Environmental chamber for time-lapse microscopy
20 November 2019
When I finally got a suitable microscope system after setting up my lab, the existing funds were not sufficient to cover an environmental chamber, and initially we mostly had to focus on snap-shot studies. However, in order to follow cell division events, chromosome dynamics and/or protein localisation and dynamics the use of time-lapse microscopy is pretty much essential and I have been doing these experiments for many years in Bob Lloyd's lab at Nottingham University. For our E. coli work the conditions are pretty simple, as only the temperature needs to be controlled. However, the fact that we work quite a bit with temperature-sensitive mutants requires adequate temperature control.

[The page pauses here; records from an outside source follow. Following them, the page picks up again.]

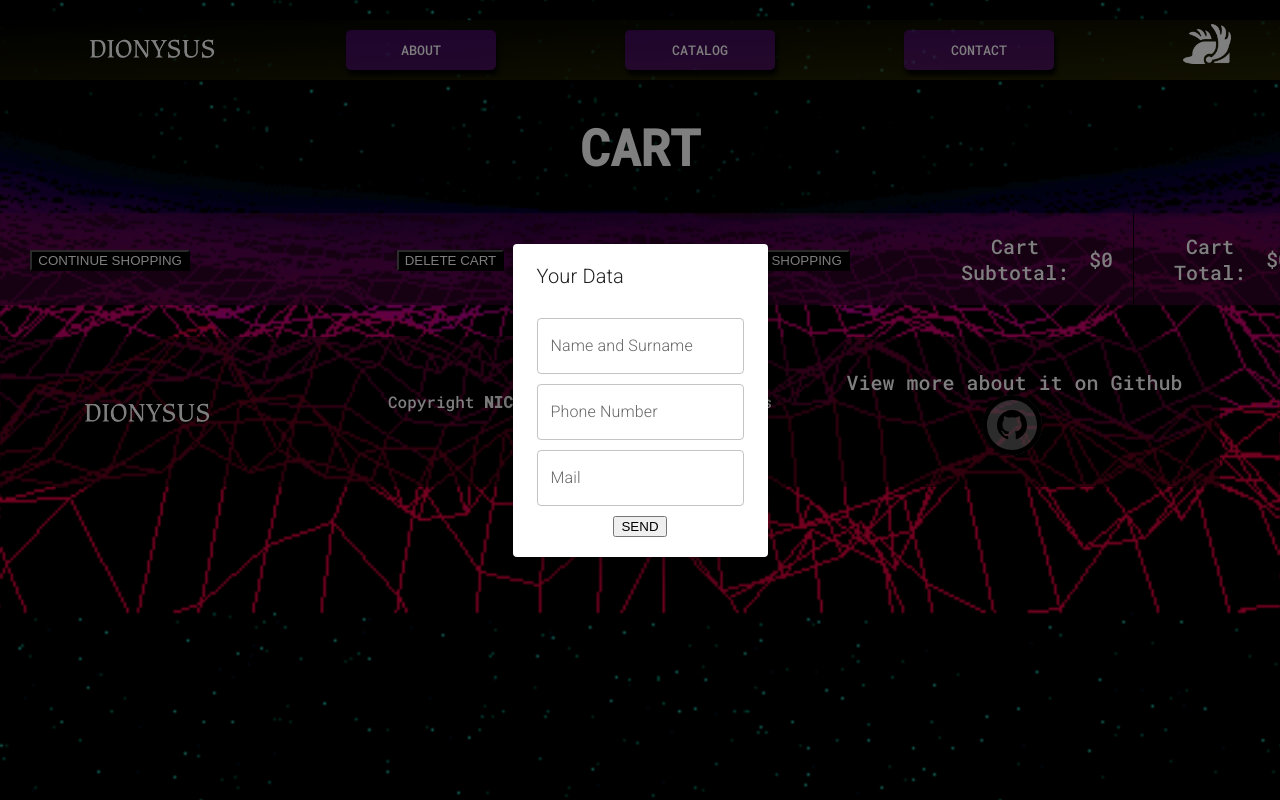
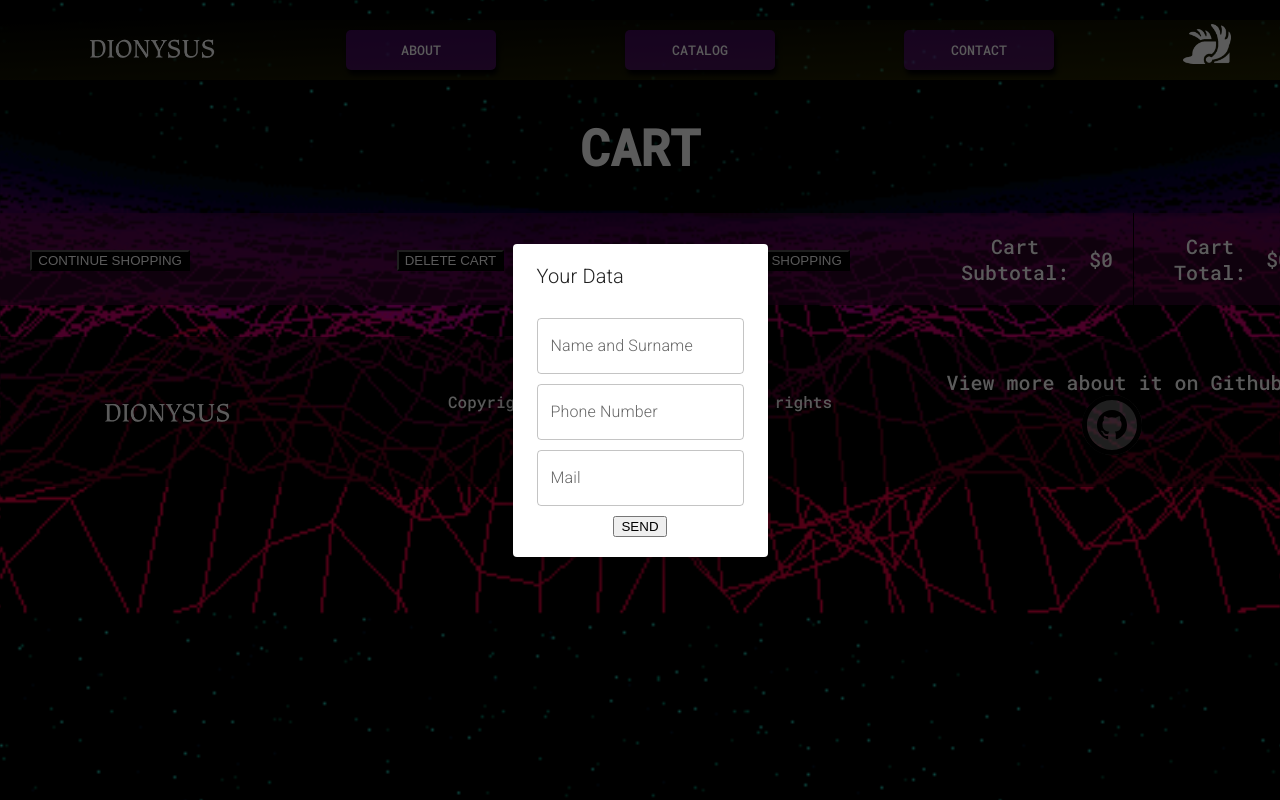
Before and after one commit to Eskaicito/project-dionysus, a React (Create React App) app: page /cart in a window 1280 px wide. Both pictures are taken after a click on the button "END SHOPPING". Shown: the top 800 px of the page. Built offline with nearby package versions, Linux system fonts and the light colour scheme; a web font is replaced by a local one.

Commit message:
fixed some css

```diff
--- a/src/components/Catalog/Catalog.css
+++ b/src/components/Catalog/Catalog.css
@@ -22,6 +22,7 @@
     border-radius: 2px;
     width: 70px;
     height: 30px;
+    font-family:'Roboto Mono', monospace;
 }
 .catalog-item button a{
     color: rgb(255, 255, 255);
--- a/src/components/Footer/Footer.css
+++ b/src/components/Footer/Footer.css
@@ -1,5 +1,5 @@
 .footer{
-    width: 100vw;
+    width: 100%;
     background-color: rgba(0, 0, 0, 0.563);
     height: 150px;
     color: white;
--- a/src/components/ItemCount/ItemCount.css
+++ b/src/components/ItemCount/ItemCount.css
@@ -13,6 +13,7 @@
     margin-right: 10px;
 }
 .counter button{
+    font-family:'Roboto Mono', monospace;
     margin-left: 5px;
     margin-right: 5px;
     color: white;
--- a/src/components/Items/Items.css
+++ b/src/components/Items/Items.css
@@ -23,6 +23,7 @@
     text-decoration: none;
     height: 25px;
     width: 70px;
+    font-family:'Roboto Mono', monospace;
 }
 
 .card-item button a {
--- a/src/components/ItemsDetail/ItemsDetail.css
+++ b/src/components/ItemsDetail/ItemsDetail.css
@@ -26,3 +26,12 @@
     width: 100%;
     height: auto;
 }
+.detail-button{
+    margin-top: 5px;
+    margin-bottom: 5px;
+}
+.detail-button button{
+    font-family:'Roboto Mono', monospace;
+    background-color: black;
+    color: white;
+}
--- a/src/components/ItemsDetail/ItemsDetail.js
+++ b/src/components/ItemsDetail/ItemsDetail.js
@@ -21,8 +21,12 @@ const ItemsDetail = ({ data }) => {
                             <p>{data.cont}</p>
                         </div>
                         <ItemCount stock={data.stock} data={data} />
-                        <Link to={`/cart`} ><button>FINISH SHOPPING</button></Link>
-                        <Link to={`/catalog`} ><button>GO BACK</button></Link>
+                        <div className='detail-button'>
+                            <Link to={`/cart`} ><button>FINISH SHOPPING</button></Link>
+                        </div>
+                        <div className='detail-button'>
+                            <Link to={`/catalog`} ><button>GO BACK</button></Link>
+                        </div>
                     </div>
                 </Grid>
             </Grid>
--- a/src/components/ItemsListContainer/ItemsListContainer.js
+++ b/src/components/ItemsListContainer/ItemsListContainer.js
@@ -13,20 +13,13 @@ const ItemsListContainer = () => {
     const { category } = useParams();
 
     const filteredCategory = (array) => {
+        //eslint-disable-next-line
         array.map( (item) => {
-            //eslint-disable-next-line
-            if (item.category == category) {
+            if (item.category === category) {
                 return setProductos(productos => [...productos, item])
             }
         })
     }
-
-    /*const getProductos = () => {
-        return new Promise((resolve, reject) => {
-                resolve(products);
-        });
-    }*/
-
 
     useEffect(() => {
         getProductsFirestore()
--- /dev/null
+++ b/src/components/Modal/Modal.css
@@ -0,0 +1,4 @@
+.modal{
+    font-family:'Roboto Mono', monospace;
+    background-color: rgba(0, 0, 0, 0.284);
+}
--- a/src/components/Modal/Modal.js
+++ b/src/components/Modal/Modal.js
@@ -1,10 +1,11 @@
 import Dialog from '@mui/material/Dialog';
 import DialogContent from '@mui/material/DialogContent';
 import DialogTitle from '@mui/material/DialogTitle';
+import './Modal.css'
 
 const Modal = ({children, title, open, handleClose}) => {
     return (
-            <Dialog onClose={handleClose} open={open}>
+            <Dialog onClose={handleClose} open={open} className='modal'>
                 <DialogTitle>{title}</DialogTitle>
                 <DialogContent>
                     {children}
```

The funds for an environmental chamber came in the end via a BBSRC research grant and initially I liaised with Nikon, as they had provided the microscope. However, by pure chance I was contacted at the right time by Digital Pixel. Situated in Brighton they had provided a number of chambers for colleagues at the Genome Damage and Stability Centre at the University of Sussex, and the colleagues were quite impressed with the performance of these chambers. Most notably these chambers use vibration-free ceramic heaters, rather than the air-flow solutions that can occasionally cause problems by drying samples etc. Digital Pixel also offered a rather competitive price.
We had an excellent meeting in which it was quite thoroughly established what type of work we do, what requirements there are and what requirements we might have in the future. Digital Pixel is indeed offering quite a tailored solution, and it is especially the anticipation of future needs that I found rather refreshing. The system was then personally delivered and installed – and it simply does what it is supposed to do. The chamber has all the necessary access ports and Digital Pixel is quite happy to swap some panels if the need arises. The heaters are not particularly fast and need a couple of hours to get to a stable temperature, but once this is reached the chamber temperature is kept very constant.
So far I can thoroughly agree with the colleagues at Sussex University: the system simply works without flaws. Initially the controller was limited to a maximum temperature of 42°C, but when the need for 43°C arose this was easily fixed and the system copes with this temperature without any trouble at all. If I had to buy another chamber I certainly would go with them again.
Environmental Chamber directly purchased via Digital Pixel.